From publisher “please whitelist us” requests to certain native ads, the ad blocking battlefield is littered with the bodies of innocent bystanders. Add to the list e-commerce links that appear in the copy of many digital publishers’ sites — links from which the referring publisher gets a cut of the sale.
A big player caught in the middle is Skimlinks, a 10-year-old company that helps publishers including Time Inc., Gawker Media and Daily Mail make money from links on their sites. AdBlock Plus said Skimlinks has qualified to be on the AdBlock Plus whitelist and pays to have the links intact, at least for AdBlock Plus users, so the publisher can track the sale and get credit for it.
The buy links may seem like a far cry from the display ads that cover up articles or have animated images. But software like the popular AdBlock Plus can be undiscriminating when it comes to blocking ads from appearing on a given website. Hence even The Deck, an ad server that specializes in small, discreet ads and doesn’t track readers, have been caught in the ad-block net. Privacy is another big reason people use ad blockers, though, and Skimlinks does anonymously collect data on purchases from its links.

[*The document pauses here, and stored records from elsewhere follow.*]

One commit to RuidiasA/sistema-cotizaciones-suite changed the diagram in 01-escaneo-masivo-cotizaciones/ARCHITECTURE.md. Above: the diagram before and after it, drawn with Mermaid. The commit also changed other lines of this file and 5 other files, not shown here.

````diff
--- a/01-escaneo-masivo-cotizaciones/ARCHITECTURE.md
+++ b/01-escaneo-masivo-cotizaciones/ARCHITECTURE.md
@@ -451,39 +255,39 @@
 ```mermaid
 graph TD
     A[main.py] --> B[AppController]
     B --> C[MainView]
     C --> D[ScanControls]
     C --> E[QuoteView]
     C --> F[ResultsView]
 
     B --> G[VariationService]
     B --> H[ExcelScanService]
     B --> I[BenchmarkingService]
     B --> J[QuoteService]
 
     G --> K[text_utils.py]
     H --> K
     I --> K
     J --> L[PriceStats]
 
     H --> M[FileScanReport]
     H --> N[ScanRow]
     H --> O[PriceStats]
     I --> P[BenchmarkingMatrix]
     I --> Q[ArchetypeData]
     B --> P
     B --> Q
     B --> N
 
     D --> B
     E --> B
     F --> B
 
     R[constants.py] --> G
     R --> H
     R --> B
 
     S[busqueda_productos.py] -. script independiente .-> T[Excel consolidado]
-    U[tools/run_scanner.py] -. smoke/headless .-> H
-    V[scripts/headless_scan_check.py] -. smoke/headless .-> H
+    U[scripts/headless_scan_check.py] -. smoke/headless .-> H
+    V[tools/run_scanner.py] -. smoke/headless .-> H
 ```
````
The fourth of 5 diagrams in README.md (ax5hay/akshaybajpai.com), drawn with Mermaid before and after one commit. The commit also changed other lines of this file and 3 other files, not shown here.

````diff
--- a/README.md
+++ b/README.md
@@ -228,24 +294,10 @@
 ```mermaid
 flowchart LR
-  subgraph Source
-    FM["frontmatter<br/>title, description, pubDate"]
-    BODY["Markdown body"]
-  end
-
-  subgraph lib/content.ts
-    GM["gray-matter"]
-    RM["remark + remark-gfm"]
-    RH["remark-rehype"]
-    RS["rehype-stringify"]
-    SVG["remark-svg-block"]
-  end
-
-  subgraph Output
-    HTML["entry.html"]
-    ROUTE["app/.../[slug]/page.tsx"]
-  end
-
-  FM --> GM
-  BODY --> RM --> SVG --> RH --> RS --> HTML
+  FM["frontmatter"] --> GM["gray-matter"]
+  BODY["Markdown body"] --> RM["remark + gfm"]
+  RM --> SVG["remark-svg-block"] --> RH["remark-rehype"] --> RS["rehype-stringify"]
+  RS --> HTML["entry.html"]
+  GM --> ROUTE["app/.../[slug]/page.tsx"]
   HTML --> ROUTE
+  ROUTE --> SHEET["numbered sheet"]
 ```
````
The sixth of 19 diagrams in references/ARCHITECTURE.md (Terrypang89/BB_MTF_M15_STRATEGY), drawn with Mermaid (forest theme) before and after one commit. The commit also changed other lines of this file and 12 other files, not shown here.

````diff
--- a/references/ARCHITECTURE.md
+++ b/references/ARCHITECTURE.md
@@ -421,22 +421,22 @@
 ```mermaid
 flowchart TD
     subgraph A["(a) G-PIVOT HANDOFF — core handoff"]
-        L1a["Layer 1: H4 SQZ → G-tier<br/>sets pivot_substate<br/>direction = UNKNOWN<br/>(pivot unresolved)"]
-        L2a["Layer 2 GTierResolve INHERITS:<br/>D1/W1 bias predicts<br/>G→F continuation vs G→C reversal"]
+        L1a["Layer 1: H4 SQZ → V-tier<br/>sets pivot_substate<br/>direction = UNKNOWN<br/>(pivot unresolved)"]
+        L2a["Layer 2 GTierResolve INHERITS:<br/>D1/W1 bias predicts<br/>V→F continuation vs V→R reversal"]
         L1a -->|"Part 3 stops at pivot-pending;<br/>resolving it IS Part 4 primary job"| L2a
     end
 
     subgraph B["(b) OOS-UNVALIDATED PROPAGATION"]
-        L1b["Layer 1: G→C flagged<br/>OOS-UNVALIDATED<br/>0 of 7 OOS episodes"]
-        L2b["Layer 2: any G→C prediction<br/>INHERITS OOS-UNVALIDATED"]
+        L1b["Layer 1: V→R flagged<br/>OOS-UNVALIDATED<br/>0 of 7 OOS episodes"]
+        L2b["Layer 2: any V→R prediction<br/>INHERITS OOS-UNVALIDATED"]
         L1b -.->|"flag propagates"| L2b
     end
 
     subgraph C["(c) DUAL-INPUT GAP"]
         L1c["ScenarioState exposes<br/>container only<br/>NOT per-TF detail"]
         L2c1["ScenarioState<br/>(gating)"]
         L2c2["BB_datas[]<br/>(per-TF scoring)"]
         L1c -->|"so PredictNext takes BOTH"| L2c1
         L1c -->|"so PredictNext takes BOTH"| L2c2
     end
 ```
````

Advertisers are guilty until proven innocent, though; they have to apply to get on AdBlock Plus’ whitelist and pay to be unblocked, a practice that critics have likened to extortion.
AdBlock Plus spokesman Ben Williams concedes many e-commerce links fit the criteria for its acceptable ads list. But he says that AdBlock Plus can’t just unblock all ads without vetting them first.
“The downside is, it’s a lot of hard work adding exception filters to our list,” he said. “The upside is that it allows us to keep the integrity of the list by having to check each applicant against said criteria.”
The irony is that publishers are using commerce to lessen their reliance on advertising, in part because of ad blockers. Some publishers have made commerce a central part of their business.
The business of blocking e-commerce links doesn’t sit well with those like Sean Blanchfield, CEO of PageFair, a startup that makes money by selling anti-ad blocking tech to publishers.
“There are no privacy or usability implications to e-commerce attribution; it is a simple practice that helps websites get paid for honest recommendations of products,” he said. “The fact that AdBlock blocks publishers from getting a fee when they successfully recommend a product causes unnecessary financial damage to thousands of independent websites. It’s one more case of AdBlock extensions being so blunt that they hurt good websites as well as bad, meaning the first websites to shut down are those AdBlock users love the most.”